Tracing Networks

Craft Traditions in the Ancient Mediterranean and Beyond

Mint condition: coinage and the development of technological, economic and social networks in the Mediterranean and beyond

Colin Haselgrove, Leo Webley, Stefan Krmnicek*

Few would disagree that the adoption of coinage in Asia Minor in the 7th century BCE and its rapid uptake by other Mediterranean societies and their neighbours to reach southern Britain by 200 BCE was one of the most significant innovations of the first millennium BC. The minting of standardised metal objects bearing culturally specific designs and carrying inscriptions provided communities with a powerful new means of meeting social obligations, facilitating exchange, storing wealth, expressing their identity, and projecting political authority. By its nature, the diffusion, copying and consumption of coinage is ideally suited to tracing the networks that existed within and between communities, but there has never been an overarching study of how over 500 years, the concept and technology of coinage was transmitted and elaborated through the Greek, Italian, Phoenician, Iberian and Celtic worlds, or how its technical and symbolic dimensions were transformed by the successive encounters with different ideologies, value systems and non-monetary currencies. Understanding this process can only be achieved by examining the technologies and designs used on different coinages (and other materials), and the contexts in which they were used. This will be undertaken by analysing and comparing a series of case studies from across the relevant regions and chosen for the quality of available data.

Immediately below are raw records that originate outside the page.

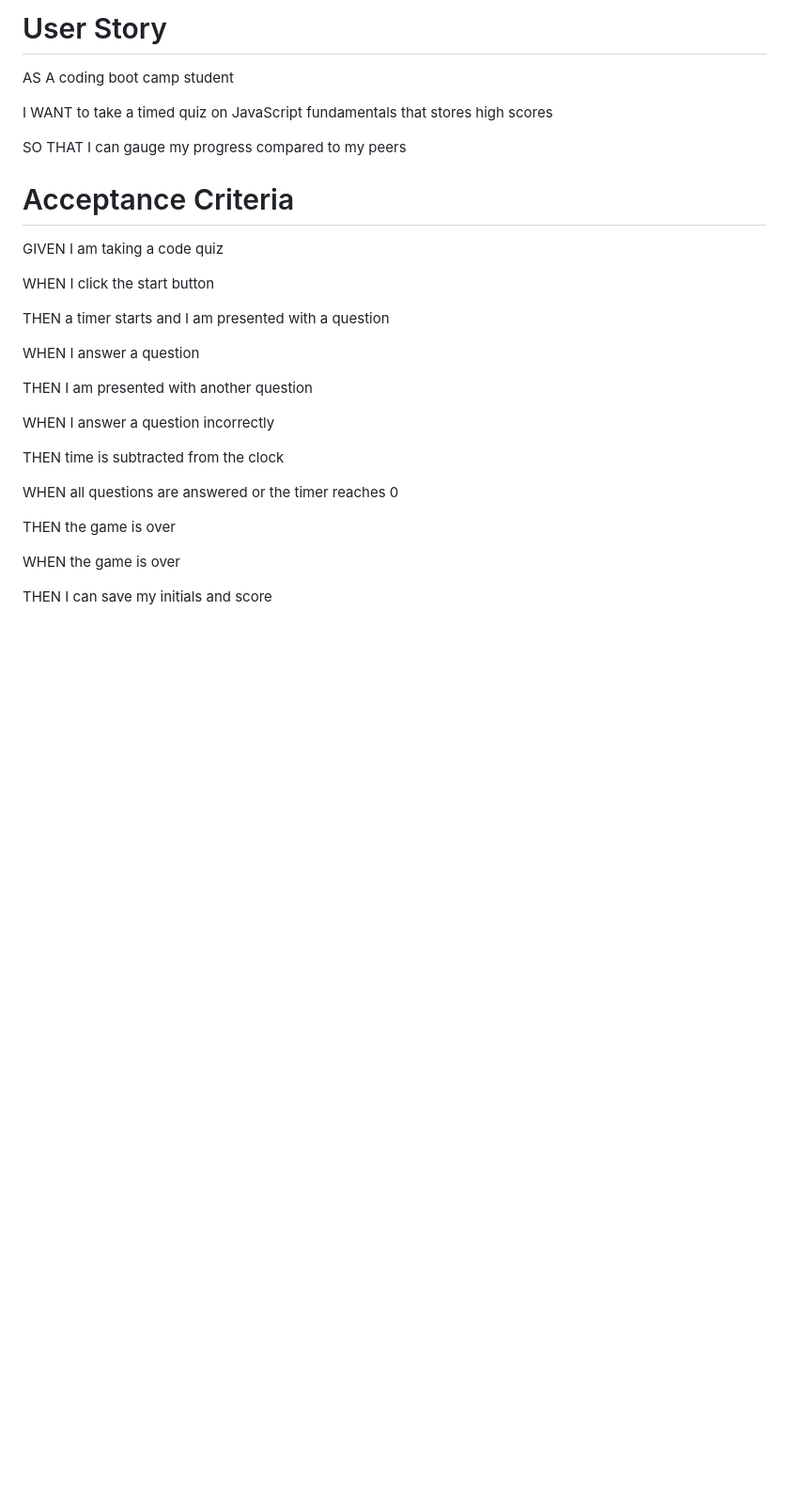
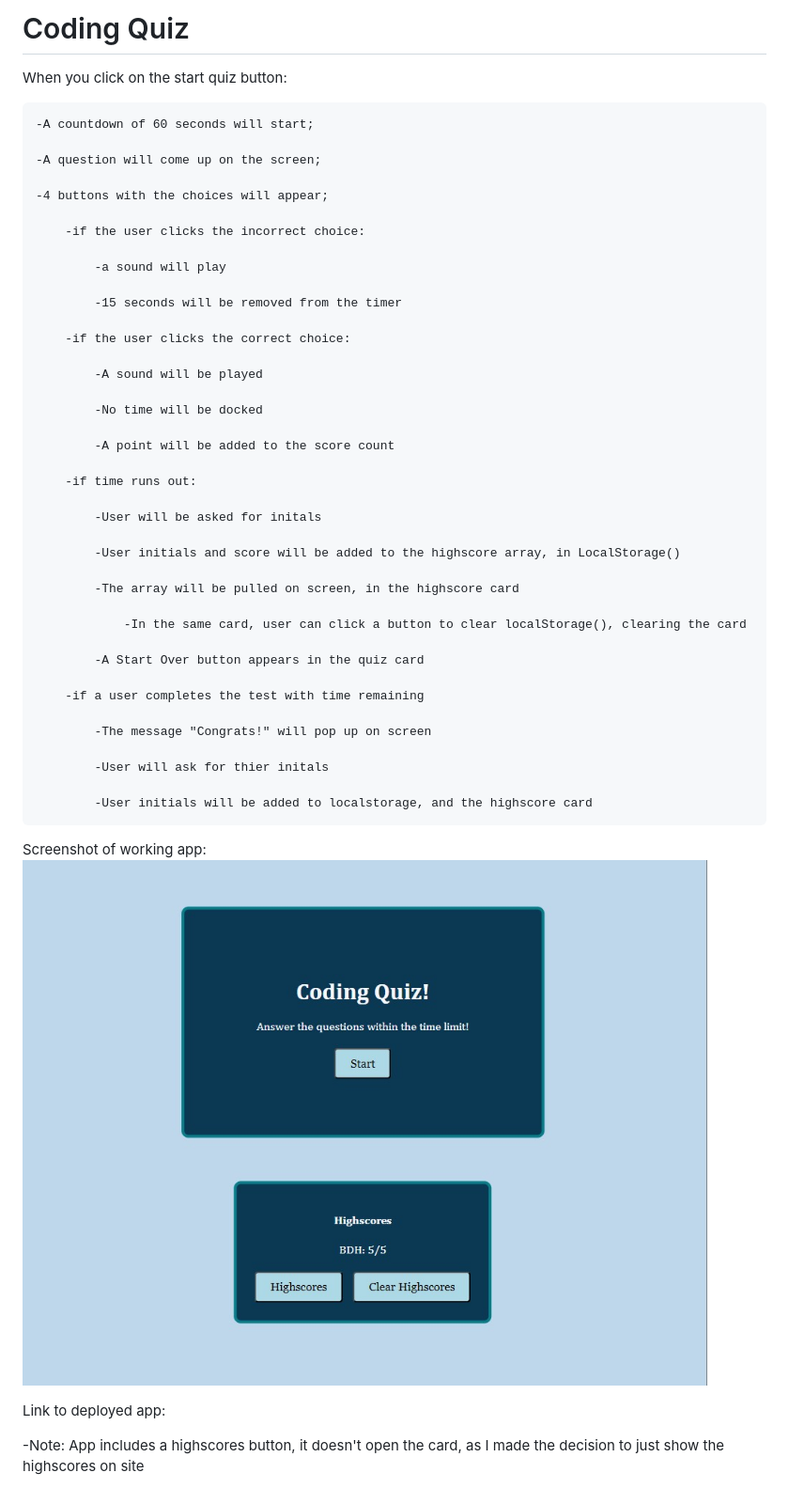
Before and after one commit to BrockHanni/Week-4-Coding-Quiz, a Markdown page: README.md, the part around the change. Shown: that part at 94% size. Drawn GitHub-style; pictures changed too: assets/images/WorkingQuiz.jpg (added); blank space fills up the shorter version.

Commit message:
app working, readme edited

```diff
--- a/README.md
+++ b/README.md
@@ -1,29 +1,49 @@
-# User Story
-AS A coding boot camp student
+# Coding Quiz
+When you click on the start quiz button:
 
-I WANT to take a timed quiz on JavaScript fundamentals that stores high scores
+    -A countdown of 60 seconds will start;
 
-SO THAT I can gauge my progress compared to my peers
+    -A question will come up on the screen;
 
-# Acceptance Criteria
-GIVEN I am taking a code quiz
+    -4 buttons with the choices will appear;
 
-WHEN I click the start button
+        -if the user clicks the incorrect choice:
 
-THEN a timer starts and I am presented with a question
+            -a sound will play
 
-WHEN I answer a question
+            -15 seconds will be removed from the timer
 
-THEN I am presented with another question
+        -if the user clicks the correct choice:
 
-WHEN I answer a question incorrectly
+            -A sound will be played
 
-THEN time is subtracted from the clock
+            -No time will be docked
 
-WHEN all questions are answered or the timer reaches 0
+            -A point will be added to the score count
 
-THEN the game is over
+        -if time runs out:
 
-WHEN the game is over
+            -User will be asked for initals
 
-THEN I can save my initials and score
+            -User initials and score will be added to the highscore array, in LocalStorage()
+
+            -The array will be pulled on screen, in the highscore card
+
+                -In the same card, user can click a button to clear localStorage(), clearing the card
+
+            -A Start Over button appears in the quiz card
+
+        -if a user completes the test with time remaining
+
+            -The message "Congrats!" will pop up on screen
+
+            -User will ask for thier initals
+
+            -User initials will be added to localstorage, and the highscore card
+
+
+Screenshot of working app: ![Screenshot](assets/images/WorkingQuiz.jpg)
+
+Link to deployed app:
+
+-Note: App includes a highscores button, it doesn't open the card, as I made the decision to just show the highscores on site
```
Also changed, not shown: 1 other file.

This project has close links to those of Foxhall, van Dommelen and Harding.

Linked to the project, a workshop on The Archaeology of Money will be held on 17th-18th October 2013 at the Institut für Klassische Archäologie, Universität Tübingen, Germany. This international workshop aims to discuss the archaeology of money in a comprehensive global and diachronic approach from European prehistory to 20th century ethnographies. It will bring together scholars from different academic backgrounds and research traditions to discuss new perspectives for understanding the meaning of money and the complexity of functions that monetary objects perform.

*From 2012 associated with the project in an honorary capacity

Mint condition